Third Wave Capitalism scores especially good points on education, a subject that the author, as an educator, knows firsthand. Charter schools, as he says, not only penalize public schools at large, but also remove schooling from public scrutiny. And not by accident. Tackling school performance in a serious way would demand tackling poverty, something that American leaders are not even close to contemplating, beyond rhetoric. The role of Silicon Valley super-entrepreneurs in pushing privatization of schools is one of the major under-reported stories of American society today. “Philanthropy” has become vampiric, and is about as real as…the purported role of the Exceptional Nation in saving the world through weapons and war.

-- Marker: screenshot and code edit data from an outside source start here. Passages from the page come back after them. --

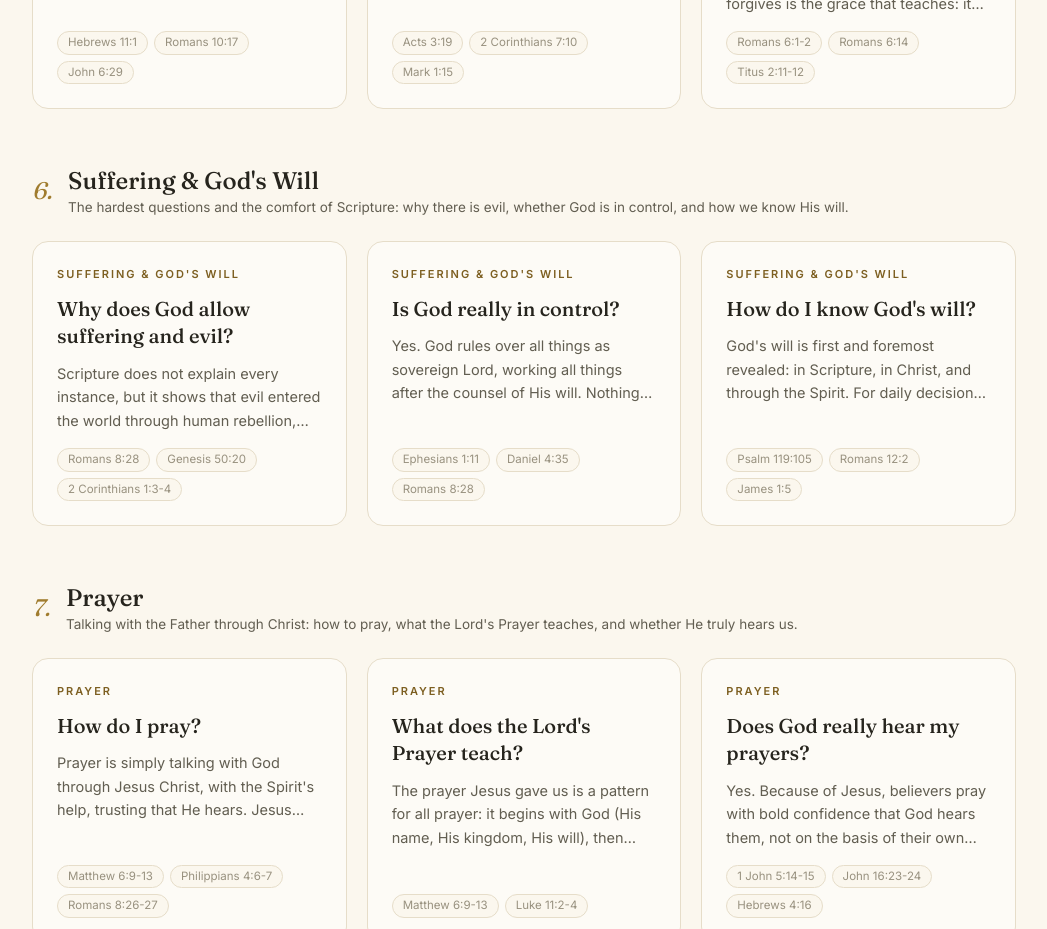
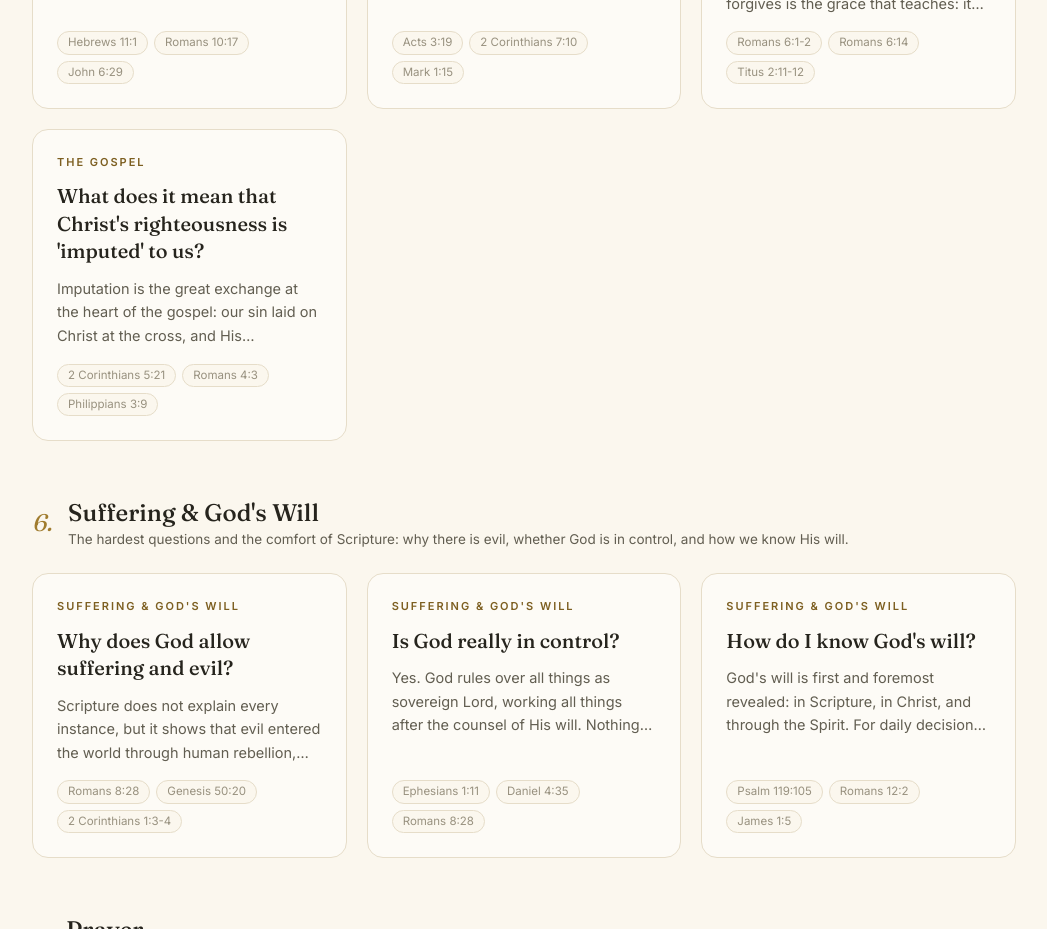
Before and after one commit to kczimm/glory, a Next.js app: page /questions in a window 1280 px wide. Shown: the part 5340-6269 px from the top of the page, without its empty margins (116-1163 px from the left). Built offline with nearby package versions, Linux system fonts and the light colour scheme.

Commit message:
Add study: What does it mean that Christ's righteousness is 'imputed' to us?

```diff
--- a/src/data/questions.ts
+++ b/src/data/questions.ts
@@ -1802,10 +1802,10 @@ export const questions: Question[] = [
       },
     ],
     keyVerses: ["Romans 3:28", "Romans 4:5", "2 Corinthians 5:21", "Romans 5:1"],
-    raises: ["what-is-faith", "faith-or-works"],
+    raises: ["what-is-faith", "faith-or-works", "what-is-imputation"],
     followsFrom: ["faith-or-works", "what-is-grace"],
     related: ["faith-or-works", "how-can-i-be-saved"],
-    planned: ["What does it mean that Christ's righteousness is 'imputed' to us?"],
+    planned: ["How are justification and sanctification related?"],
     order: 24,
   },
 
@@ -4309,4 +4309,87 @@ export const questions: Question[] = [
     planned: ["What does it mean to be a slave of righteousness?"],
     order: 27,
   },
+
+  {
+    slug: "what-is-imputation",
+    question: "What does it mean that Christ's righteousness is 'imputed' to us?",
+    category: "gospel",
+    summary:
+      "Imputation is the great exchange at the heart of the gospel: our sin laid on Christ at the cross, and His righteousness credited to our account. He took what we deserved; we receive what He earned. It is a legal transaction of grace, and it is the only ground on which a sinner can stand before God.",
+    passages: [
+      {
+        book: "Genesis",
+        chapter: 15,
+        title: "Abraham believed, and it was credited to him",
+        lookFor: "The first great picture of imputation: Abraham believes God, and it is reckoned to him as righteousness.",
+        focus: "1-6",
+      },
+      {
+        book: "Romans",
+        chapter: 4,
+        title: "Credited righteousness and forgiven sins",
+        lookFor: "Paul unpacks imputation: God counts righteousness to the ungodly who believe, and David calls the man blessed whose sins are not counted.",
+        focus: "1-25",
+      },
+      {
+        book: "2 Corinthians",
+        chapter: 5,
+        title: "The great exchange",
+        lookFor: "God made Him who knew no sin to be sin for us, so that in Him we might become the righteousness of God.",
+        focus: "17-21",
+      },
+      {
+        book: "Philippians",
+        chapter: 3,
+        title: "Not my own righteousness",
+        lookFor: "Paul counts everything as loss to have a righteousness that is not his own, but God's through faith in Christ.",
+        focus: "4-11",
+      },
+      {
+        book: "Isaiah",
+        chapter: 53,
+        title: "The righteous servant justifies many",
+        lookFor: "The suffering servant bears our iniquities, and by His wounds many are accounted righteous.",
+        focus: "4-12",
+      },
+    ],
+    points: [
+      {
+        heading: "The word is about what is credited to your account",
+        body:
+          "'Imputed' is an accounting word: to reckon, to credit, to charge to an account. The Bible's first use is God crediting righteousness to Abraham: 'Abraham believed God, and it was accounted to him for righteousness.' Paul insists it is not a wage for work but a gift received by faith, credited to the one who believes in Him who justifies the ungodly.",
+        verses: ["Genesis 15:6", "Romans 4:3", "Romans 4:5", "Romans 4:22"],
+      },
+      {
+        heading: "Left to our own record, we stand condemned",
+        body:
+          "The account we bring to God on our own is a debt, not an asset: all have sinned and fall short of His glory, and the wages of sin is death. If we are judged on what we have done, no one is righteous, no not one. The clearing of that record is not something we can achieve; it must be done for us.",
+        verses: ["Romans 3:23", "Romans 6:23", "Romans 3:10"],
+      },
+      {
+        heading: "Christ came under our charge at the cross",
+        body:
+          "The other half of the exchange is ours to Him: God made Him who knew no sin to be sin on our behalf. Isaiah said Yahweh has laid on Him the iniquity of us all, and Peter that He bore our sins in His body on the tree. On the cross our guilt was charged to Christ, not canceled: He paid it, so it could not be charged to us.",
+        verses: ["2 Corinthians 5:21", "Isaiah 53:6", "1 Peter 2:24", "Romans 4:25"],
+      },
+      {
+        heading: "His righteousness is credited to our account",
+        body:
+          "Paul's yearning is to be found in Christ, 'not having a righteousness of my own, that which is of the law, but that which is through faith in Christ, the righteousness which is from God by faith.' David pronounced blessed the man to whom God credits righteousness apart from works, and the prophets even gave the coming King the name 'Yahweh our righteousness.' In Christ, God counts us righteous.",
+        verses: ["Philippians 3:9", "Romans 4:6-8", "Romans 4:23-24", "Jeremiah 23:6", "1 Corinthians 1:30"],
+      },
+      {
+        heading: "Why it matters: a full standing, no room to boast, real peace",
+        body:
+          "Imputation gives a whole standing before God: not a partial improvement but a complete righteousness received by faith. It rules out boasting, because the righteousness is not our own. And it gives peace: being justified by faith, we have peace with God through our Lord Jesus Christ. The one who could have held our debt against us has washed the record clean and credited us with His own.",
+        verses: ["Romans 5:1", "Romans 3:27", "Romans 8:1", "Romans 4:7-8"],
+      },
+    ],
+    keyVerses: ["2 Corinthians 5:21", "Romans 4:3", "Philippians 3:9", "Isaiah 53:6", "Romans 5:1"],
+    raises: [],
+    followsFrom: ["what-is-justification", "faith-or-works", "what-is-grace"],
+    related: ["what-is-justification", "faith-or-works", "how-can-i-be-saved", "what-is-grace"],
+    planned: ["If I am already credited righteous, why does obedience matter?"],
+    order: 28,
+  },
 ];
```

Somewhere around here, Ehrenreich’s self-imposed conceptual limits kick in. Why would anyone, emphatically including the working classes, vote against their own interest? He correctly points to the rightward shift of the Democratic Party after 1970, a shift becoming ever sharper after 1980. He argues that even the worst of the ruling assumptions today could be reversed by a return to “We the People” of the Constitution. That could happen if mass movements for change could be created on the scale of the 1930s or 1960s. “Will our marching song come again?” in the last phrase of the conclusion, mirroring Paul Robeson in “Ballad for Americans,” a song that rivaled Kate Smith’s “God Bless America” for a few years after 1941, i.e., before Harry Truman took office.
The Great Society had some great ideas, but Lyndon Johnson effectively threw them away for a war that should never have been fought except in defense of Empire. If, to go on a bit, Jimmy Carter has been a fine fellow since leaving office, nevertheless the “Carter Doctrine,” claiming US prerogative to invade anywhere in the Middle East that its interests were purportedly threatened, was his lasting legacy. The question does not even need to be posed for Bill Clinton, who completed the Reagan Revolution, although it can be posed for Obama, the antiwar candidate who placed the hawk in the chicken coop of global suffering. As this essay is being written, we face the possibility of something worse from a liberal or neoliberal blessed by a host of celebrities including…Henry Kissinger.
Did the Democratic Party really begin its shift to the Right after 1972 because of ill-will and a failure of liberal nerve? Ehrenreich could have argued more persuasively that the multiple crises of the 1960s allowed many millions of Americans to challenge the imperial impulse, for a little while, and roll back the Cold War premises that would continue, most remarkably, past the Cold War. The financialization of the economy uncovered inherent tendencies that have become ever stronger in time, and are not to be reversed by a hawkish liberalism, whatever domestic promises may be made for inclusion, i.e., meritocracy. Unless and until military-industrial assumptions and Pentagon logic with all the accompanying effect upon the economy can be truly pushed back by social movements wanting a different society, we are not likely to make much progress.
Third Wave Capitalism is a deeply sincere book, mirroring its author’s lifetime commitment. Read it, find the limitations and go beyond them.
Reviewed by Paul Buhle